Nova Scotia Power Inc. chief executive Karen Hutt said over 400,000 Nova Scotia Power customers lost power at the peak of the storm and 50,000 had since been restored. About 80% of Nova Scotia’s homes and businesses were blacked out — the highest in the company’s history. Hutt said some customers could remain without service for days.

On Prince Edward Island, about 75% of homes and businesses had no electricity by Sunday afternoon, according to the province’s Public Safety Department.

Widespread blackouts affecting up to 80,000 NB Power customers were reported in southern New Brunswick.

By far the greatest devastation caused by the storm was in the Bahamas, where Dorian struck a week ago as a Category 5 hurricane with 185 mph winds and then hovered just offshore for more than a day and a half, obliterating thousands of homes.

Planes, cruise ships and yachts were evacuating people from the Abaco Islands and officials were trying to reach areas still isolated by flooding and debris.

The country’s National Emergency Management Agency said it was sending in extra staff because operations had been hampered by the storm’s impact on local workers.

The agency said it was setting up shelters or temporary housing for the newly homeless across the islands and appealed for Bahamians to take in storm victims.

Health Minister Duane Sands said Sunday the death toll had risen by one to 44. Dorian was blamed for five deaths in the U.S. Southeast and one in Puerto Rico.

Meanwhile, floodwaters were receding from North Carolina’s Outer Banks, leaving behind a muddy trail of destruction. The storm’s worst damage in the U.S. appeared to be on Ocracoke Island, which even in good weather is accessible only by boat or air and is popular with tourists for its undeveloped beaches.

Residents who waited out the storm described strong winds followed by a wall of water that flooded the first floors of many homes and forced some to await rescue from their attics.

“We’re used to cleaning up dead limbs and trash that’s floating around,” said Ocracoke business owner Philip Howard said Saturday. “But now it’s everything: picnic tables, doors, lumber that’s been floating around.”

Gov. Roy Cooper said about 800 people had remained on the island to wait out Dorian, which made landfall Friday morning over the Outer Banks as a far weaker storm than the monster that devastated the Bahamas.

The governor said officials were aware of no serious injuries on the Outer Banks from the storm. About 200 people were in shelters and 45,000 without power Saturday, according to the governor’s office. Emergency officials transported fuel trucks, generators, food and water to Okracoke.

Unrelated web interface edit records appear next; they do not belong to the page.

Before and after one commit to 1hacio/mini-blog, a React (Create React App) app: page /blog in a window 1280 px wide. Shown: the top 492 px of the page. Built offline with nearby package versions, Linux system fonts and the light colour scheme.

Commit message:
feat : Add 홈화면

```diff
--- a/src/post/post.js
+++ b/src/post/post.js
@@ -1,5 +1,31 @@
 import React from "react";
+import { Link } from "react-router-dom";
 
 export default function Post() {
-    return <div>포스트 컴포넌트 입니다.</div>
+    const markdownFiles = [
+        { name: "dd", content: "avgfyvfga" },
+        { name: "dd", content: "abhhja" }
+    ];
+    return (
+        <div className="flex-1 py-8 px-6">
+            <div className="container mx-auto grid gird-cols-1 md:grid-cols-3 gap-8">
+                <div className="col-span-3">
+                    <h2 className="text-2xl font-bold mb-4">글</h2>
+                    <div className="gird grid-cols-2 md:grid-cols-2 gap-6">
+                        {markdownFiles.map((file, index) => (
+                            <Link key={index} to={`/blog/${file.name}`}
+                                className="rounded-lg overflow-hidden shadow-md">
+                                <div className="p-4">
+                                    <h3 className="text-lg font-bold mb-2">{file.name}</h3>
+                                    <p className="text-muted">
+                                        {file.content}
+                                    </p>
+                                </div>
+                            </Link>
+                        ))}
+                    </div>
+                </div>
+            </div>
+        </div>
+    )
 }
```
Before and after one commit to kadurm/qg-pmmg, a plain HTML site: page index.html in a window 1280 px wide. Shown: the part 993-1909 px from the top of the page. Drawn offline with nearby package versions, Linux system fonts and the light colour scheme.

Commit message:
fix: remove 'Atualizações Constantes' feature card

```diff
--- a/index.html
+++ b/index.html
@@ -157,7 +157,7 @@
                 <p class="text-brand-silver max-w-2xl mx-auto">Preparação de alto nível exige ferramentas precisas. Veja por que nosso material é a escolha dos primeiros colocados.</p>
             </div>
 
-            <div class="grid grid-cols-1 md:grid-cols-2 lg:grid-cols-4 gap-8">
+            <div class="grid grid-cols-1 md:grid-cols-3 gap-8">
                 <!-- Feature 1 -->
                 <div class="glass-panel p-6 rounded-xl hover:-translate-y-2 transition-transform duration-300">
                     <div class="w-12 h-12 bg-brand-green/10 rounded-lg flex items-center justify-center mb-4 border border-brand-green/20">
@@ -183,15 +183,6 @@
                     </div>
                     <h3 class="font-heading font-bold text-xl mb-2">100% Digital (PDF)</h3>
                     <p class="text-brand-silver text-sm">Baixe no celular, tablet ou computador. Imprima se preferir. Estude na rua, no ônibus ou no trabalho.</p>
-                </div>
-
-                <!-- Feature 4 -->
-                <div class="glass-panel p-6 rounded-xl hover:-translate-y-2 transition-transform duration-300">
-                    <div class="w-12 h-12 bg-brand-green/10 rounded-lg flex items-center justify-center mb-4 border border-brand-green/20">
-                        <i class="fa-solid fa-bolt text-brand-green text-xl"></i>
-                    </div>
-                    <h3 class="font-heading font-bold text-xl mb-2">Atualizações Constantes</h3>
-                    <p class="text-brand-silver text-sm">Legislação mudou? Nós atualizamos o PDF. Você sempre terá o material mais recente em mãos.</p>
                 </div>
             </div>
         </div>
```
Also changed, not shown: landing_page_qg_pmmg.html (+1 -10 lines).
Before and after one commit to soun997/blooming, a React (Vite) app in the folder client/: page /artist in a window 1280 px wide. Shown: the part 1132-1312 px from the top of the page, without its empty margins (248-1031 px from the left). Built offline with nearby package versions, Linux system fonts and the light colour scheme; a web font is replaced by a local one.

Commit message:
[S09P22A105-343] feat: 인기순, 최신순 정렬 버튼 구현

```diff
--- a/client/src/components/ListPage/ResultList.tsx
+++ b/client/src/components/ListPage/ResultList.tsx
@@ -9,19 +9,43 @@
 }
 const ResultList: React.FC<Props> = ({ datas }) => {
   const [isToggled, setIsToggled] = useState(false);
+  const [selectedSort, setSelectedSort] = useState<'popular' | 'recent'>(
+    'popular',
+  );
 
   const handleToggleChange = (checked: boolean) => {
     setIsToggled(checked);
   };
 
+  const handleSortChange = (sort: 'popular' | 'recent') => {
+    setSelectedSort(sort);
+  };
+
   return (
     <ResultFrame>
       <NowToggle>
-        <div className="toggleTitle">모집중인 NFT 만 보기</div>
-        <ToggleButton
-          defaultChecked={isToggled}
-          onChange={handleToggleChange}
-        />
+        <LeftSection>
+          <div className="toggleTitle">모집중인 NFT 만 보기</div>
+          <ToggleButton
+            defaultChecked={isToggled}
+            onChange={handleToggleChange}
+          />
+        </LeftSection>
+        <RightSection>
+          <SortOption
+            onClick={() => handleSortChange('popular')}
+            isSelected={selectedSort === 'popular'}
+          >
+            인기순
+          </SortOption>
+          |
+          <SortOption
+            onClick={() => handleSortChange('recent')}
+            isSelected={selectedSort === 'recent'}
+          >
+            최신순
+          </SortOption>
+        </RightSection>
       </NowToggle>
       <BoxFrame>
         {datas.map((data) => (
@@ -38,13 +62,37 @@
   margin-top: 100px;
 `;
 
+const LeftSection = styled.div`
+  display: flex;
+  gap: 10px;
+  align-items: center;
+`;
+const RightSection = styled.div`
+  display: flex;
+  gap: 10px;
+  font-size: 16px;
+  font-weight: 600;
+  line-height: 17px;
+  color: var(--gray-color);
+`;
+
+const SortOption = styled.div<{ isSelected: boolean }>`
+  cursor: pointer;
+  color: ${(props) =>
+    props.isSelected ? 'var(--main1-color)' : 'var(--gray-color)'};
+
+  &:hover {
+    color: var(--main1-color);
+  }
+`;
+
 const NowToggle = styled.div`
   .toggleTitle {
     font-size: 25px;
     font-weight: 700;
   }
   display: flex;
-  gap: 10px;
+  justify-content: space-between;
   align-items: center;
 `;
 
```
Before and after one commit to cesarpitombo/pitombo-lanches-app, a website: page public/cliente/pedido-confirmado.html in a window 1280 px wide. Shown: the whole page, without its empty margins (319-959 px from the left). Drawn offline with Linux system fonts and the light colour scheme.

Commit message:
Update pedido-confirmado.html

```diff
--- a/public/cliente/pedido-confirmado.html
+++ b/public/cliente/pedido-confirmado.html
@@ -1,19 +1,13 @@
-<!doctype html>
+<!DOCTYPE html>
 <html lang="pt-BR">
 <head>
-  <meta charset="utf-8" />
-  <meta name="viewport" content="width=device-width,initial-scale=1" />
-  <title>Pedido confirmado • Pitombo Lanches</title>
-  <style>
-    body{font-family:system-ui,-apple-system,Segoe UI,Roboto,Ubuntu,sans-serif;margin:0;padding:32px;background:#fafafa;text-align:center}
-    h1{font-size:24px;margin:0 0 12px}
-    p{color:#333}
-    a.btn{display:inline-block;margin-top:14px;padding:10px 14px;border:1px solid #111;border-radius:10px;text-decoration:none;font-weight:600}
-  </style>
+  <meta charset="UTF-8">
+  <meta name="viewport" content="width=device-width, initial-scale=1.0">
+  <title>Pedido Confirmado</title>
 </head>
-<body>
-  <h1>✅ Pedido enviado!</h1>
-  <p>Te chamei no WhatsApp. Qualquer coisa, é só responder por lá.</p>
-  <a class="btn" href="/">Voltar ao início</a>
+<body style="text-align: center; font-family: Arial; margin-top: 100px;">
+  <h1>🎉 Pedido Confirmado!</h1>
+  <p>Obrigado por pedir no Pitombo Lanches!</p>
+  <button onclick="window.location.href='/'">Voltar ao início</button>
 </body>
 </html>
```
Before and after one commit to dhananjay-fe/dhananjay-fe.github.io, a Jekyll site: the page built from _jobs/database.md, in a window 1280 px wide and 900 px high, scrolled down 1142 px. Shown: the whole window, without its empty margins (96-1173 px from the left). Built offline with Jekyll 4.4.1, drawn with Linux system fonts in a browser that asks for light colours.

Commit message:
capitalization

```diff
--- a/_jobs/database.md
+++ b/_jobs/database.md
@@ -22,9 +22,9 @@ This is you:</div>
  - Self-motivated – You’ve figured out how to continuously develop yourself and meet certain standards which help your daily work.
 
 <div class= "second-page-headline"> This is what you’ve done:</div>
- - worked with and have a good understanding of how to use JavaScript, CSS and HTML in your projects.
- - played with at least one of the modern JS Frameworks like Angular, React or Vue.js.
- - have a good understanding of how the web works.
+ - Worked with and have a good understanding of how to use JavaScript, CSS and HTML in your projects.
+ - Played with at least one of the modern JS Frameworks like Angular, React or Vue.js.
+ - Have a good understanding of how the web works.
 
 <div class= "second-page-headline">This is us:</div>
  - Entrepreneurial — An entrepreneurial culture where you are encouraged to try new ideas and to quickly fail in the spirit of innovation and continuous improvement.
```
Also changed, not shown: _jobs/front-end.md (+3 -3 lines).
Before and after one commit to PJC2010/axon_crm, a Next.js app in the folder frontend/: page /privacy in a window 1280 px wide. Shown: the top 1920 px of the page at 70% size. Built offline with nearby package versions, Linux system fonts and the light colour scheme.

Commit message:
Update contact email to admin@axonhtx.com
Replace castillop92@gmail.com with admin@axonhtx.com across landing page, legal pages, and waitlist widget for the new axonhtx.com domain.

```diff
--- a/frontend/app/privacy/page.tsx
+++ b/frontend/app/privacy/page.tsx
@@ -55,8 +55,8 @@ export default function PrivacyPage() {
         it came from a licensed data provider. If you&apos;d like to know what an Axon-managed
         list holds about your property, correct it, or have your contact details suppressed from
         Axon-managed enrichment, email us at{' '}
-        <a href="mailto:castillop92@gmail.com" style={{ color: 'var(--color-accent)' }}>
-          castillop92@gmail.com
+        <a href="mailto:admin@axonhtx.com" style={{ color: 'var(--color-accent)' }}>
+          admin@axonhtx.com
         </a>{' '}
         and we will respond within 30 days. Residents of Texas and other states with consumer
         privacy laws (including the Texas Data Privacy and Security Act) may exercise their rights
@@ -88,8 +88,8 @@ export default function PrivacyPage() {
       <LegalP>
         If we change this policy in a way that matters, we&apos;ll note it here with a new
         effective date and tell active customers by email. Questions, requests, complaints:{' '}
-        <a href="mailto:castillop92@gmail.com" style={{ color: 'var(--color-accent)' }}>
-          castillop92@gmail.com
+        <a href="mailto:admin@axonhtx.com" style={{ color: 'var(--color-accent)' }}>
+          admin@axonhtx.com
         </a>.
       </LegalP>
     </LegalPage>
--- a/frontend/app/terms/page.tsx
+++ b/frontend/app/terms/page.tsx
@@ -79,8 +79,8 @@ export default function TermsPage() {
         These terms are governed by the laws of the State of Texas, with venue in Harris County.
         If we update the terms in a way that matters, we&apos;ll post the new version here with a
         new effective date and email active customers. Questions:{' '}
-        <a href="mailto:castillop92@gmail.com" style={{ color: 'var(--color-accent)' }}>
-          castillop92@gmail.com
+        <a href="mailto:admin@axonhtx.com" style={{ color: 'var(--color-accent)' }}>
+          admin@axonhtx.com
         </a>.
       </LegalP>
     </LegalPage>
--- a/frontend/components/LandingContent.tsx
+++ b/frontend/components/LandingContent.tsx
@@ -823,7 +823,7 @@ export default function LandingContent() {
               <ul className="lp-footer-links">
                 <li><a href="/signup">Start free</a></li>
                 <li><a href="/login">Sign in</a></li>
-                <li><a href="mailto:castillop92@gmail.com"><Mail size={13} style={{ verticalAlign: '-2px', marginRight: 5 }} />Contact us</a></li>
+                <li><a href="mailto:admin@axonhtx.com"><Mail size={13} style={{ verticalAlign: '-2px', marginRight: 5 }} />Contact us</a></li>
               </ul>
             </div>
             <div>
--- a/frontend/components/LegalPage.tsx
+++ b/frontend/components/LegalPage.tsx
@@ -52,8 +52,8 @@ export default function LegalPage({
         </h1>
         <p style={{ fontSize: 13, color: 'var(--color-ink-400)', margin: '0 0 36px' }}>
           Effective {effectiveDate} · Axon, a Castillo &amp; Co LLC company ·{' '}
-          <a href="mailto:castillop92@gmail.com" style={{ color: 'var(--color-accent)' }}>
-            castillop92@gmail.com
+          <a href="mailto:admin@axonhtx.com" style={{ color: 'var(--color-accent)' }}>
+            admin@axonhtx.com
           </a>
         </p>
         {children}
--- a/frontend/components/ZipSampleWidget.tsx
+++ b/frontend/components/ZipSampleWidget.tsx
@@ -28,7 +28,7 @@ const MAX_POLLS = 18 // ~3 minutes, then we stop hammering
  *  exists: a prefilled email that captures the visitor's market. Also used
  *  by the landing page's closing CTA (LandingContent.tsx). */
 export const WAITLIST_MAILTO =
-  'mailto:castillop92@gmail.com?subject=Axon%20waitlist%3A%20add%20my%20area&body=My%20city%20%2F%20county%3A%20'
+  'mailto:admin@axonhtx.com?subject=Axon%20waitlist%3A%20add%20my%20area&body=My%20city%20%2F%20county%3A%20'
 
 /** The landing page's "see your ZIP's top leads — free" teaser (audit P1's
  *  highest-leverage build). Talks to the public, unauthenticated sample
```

Dorian also lashed the eastern tip of Maine with heavy rain, strong winds and high surf as the storm passed offshore. Several hundred homes and businesses lost power.